Among the entries below, how many lines include "background"? Answer with the number only.

(Front-end code edit data)
* * * * * * *

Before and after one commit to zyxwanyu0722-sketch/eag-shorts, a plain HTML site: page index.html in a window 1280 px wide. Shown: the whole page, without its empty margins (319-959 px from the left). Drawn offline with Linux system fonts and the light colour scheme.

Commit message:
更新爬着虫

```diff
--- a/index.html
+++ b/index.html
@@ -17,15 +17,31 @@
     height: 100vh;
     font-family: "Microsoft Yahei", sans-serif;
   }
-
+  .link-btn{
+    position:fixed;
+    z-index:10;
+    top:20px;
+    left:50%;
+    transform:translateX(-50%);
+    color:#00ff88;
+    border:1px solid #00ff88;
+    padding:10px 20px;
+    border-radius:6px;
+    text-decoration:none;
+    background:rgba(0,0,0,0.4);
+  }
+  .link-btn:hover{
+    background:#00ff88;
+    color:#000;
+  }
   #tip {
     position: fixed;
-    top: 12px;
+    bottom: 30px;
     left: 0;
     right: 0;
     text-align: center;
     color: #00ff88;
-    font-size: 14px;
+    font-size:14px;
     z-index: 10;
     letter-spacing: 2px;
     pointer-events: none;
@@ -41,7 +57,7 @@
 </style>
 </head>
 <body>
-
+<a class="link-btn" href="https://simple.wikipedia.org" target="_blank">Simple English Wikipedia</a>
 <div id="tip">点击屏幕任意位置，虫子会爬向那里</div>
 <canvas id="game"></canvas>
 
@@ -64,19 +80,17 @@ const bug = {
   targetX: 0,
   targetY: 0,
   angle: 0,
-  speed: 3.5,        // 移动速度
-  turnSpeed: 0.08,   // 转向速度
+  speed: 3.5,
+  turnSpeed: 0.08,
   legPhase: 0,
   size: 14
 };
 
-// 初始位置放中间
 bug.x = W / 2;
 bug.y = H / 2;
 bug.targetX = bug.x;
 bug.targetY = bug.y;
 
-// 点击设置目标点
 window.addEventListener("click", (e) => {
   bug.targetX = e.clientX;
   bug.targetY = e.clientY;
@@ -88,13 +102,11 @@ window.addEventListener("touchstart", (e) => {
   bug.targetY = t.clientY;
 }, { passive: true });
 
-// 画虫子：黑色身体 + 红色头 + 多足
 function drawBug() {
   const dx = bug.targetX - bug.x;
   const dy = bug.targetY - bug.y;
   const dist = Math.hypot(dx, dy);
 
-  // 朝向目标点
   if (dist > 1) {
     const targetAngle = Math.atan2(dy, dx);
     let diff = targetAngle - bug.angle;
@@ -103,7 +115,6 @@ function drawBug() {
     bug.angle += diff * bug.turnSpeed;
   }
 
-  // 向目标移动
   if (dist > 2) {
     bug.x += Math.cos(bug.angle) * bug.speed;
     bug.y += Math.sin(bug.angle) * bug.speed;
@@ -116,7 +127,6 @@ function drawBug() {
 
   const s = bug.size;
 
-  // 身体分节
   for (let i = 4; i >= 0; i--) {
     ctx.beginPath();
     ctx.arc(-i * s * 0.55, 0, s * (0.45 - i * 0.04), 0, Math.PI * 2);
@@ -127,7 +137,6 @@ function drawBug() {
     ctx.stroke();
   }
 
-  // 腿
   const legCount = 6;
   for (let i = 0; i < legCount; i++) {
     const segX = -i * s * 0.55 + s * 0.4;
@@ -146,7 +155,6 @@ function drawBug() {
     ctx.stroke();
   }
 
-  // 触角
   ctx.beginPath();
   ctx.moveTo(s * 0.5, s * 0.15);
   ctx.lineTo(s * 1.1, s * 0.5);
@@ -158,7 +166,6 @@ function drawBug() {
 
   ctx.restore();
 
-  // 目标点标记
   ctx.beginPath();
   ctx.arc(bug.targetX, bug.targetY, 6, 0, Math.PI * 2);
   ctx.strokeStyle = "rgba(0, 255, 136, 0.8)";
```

* * * * * * *

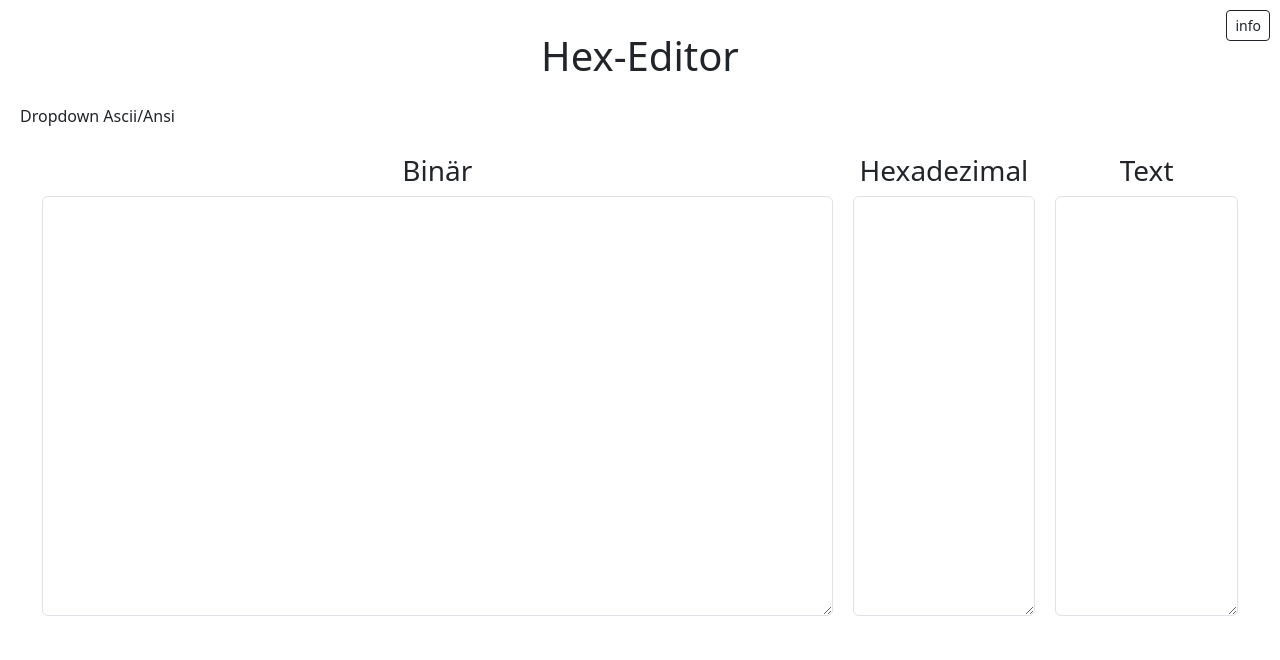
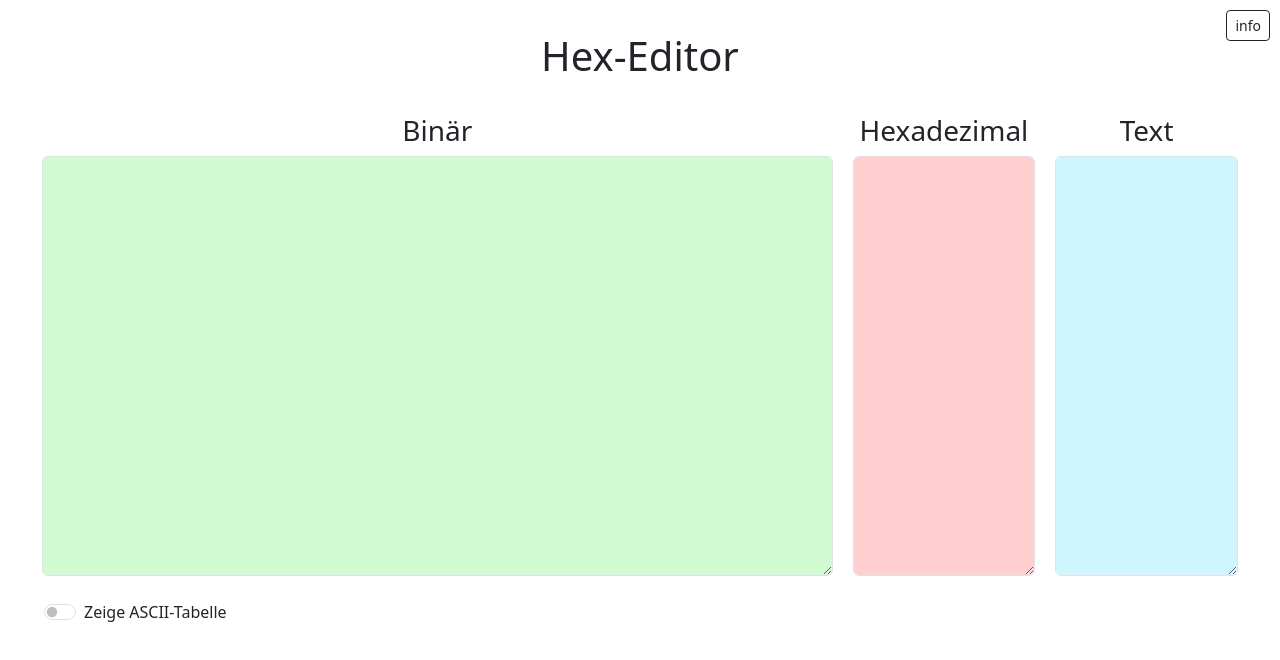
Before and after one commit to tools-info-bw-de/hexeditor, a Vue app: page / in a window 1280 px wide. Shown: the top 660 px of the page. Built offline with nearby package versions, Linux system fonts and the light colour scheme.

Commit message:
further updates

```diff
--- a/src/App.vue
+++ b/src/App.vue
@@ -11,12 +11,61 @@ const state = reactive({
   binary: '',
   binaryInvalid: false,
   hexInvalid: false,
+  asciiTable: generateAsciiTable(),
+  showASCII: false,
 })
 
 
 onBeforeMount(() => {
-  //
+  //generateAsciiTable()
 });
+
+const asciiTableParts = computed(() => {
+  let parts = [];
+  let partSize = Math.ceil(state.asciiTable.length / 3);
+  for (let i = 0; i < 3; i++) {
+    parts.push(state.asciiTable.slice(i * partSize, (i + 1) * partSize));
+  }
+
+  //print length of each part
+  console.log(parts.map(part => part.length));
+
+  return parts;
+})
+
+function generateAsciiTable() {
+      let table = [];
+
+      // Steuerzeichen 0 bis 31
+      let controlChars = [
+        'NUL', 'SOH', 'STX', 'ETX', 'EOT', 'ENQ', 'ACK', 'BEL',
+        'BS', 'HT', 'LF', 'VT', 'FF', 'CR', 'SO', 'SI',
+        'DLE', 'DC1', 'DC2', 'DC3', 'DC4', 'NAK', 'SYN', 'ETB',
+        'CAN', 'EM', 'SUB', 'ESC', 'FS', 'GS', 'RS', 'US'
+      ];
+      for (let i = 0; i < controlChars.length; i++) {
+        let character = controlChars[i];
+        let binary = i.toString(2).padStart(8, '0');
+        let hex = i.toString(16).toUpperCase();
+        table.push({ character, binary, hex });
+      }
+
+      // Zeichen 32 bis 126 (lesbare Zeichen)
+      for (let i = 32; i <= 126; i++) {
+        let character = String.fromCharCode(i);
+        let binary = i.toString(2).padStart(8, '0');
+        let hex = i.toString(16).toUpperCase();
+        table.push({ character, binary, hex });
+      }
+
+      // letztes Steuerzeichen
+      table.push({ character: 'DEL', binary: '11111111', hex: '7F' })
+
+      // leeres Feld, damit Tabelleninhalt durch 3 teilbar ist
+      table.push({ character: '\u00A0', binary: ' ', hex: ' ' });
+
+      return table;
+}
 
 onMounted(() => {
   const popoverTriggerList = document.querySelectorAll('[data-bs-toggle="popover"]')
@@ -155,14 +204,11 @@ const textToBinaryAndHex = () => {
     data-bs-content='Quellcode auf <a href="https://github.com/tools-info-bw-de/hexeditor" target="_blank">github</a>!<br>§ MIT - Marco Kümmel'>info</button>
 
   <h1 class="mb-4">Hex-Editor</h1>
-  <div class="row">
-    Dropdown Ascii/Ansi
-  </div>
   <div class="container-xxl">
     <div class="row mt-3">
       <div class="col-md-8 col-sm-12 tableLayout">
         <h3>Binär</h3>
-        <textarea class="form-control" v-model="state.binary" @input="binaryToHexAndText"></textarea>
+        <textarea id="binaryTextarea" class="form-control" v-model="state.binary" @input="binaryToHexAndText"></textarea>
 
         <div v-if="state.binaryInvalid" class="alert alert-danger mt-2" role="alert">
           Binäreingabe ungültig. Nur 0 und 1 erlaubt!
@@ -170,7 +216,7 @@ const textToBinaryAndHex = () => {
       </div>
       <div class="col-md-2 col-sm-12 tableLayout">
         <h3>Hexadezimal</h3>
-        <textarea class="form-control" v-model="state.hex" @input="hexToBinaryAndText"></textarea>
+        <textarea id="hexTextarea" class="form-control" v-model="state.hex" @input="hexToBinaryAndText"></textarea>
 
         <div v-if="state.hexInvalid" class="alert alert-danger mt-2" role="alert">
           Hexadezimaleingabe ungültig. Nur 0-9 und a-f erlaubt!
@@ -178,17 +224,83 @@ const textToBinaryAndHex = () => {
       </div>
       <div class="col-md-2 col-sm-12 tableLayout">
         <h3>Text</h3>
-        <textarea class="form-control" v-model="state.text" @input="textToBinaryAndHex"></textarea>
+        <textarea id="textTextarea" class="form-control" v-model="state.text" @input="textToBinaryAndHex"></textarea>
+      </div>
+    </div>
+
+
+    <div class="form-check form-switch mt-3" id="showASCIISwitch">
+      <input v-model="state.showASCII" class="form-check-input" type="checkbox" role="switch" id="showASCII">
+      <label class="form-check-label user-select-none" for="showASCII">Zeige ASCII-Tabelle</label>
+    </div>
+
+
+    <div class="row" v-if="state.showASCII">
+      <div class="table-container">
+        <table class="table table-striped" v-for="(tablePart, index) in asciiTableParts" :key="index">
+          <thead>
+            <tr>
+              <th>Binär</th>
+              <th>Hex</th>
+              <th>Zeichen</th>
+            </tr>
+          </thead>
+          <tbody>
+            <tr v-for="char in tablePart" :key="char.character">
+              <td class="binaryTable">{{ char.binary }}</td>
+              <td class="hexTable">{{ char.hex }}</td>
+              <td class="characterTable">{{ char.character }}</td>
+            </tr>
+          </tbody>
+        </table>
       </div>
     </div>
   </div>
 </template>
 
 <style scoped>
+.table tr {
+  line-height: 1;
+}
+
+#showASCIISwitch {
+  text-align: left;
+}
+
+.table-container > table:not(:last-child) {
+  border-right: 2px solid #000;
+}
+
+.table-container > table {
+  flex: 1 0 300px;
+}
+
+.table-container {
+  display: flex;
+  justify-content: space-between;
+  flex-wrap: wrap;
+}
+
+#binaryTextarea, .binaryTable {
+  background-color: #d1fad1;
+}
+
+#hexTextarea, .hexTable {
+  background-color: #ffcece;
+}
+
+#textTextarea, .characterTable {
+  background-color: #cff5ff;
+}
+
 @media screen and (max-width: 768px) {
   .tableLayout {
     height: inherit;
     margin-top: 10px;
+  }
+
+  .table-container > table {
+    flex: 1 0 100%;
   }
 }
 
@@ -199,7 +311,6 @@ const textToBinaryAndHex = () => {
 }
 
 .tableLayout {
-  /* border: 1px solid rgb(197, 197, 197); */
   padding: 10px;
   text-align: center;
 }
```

* * * * * * *

Answer for this exercise
5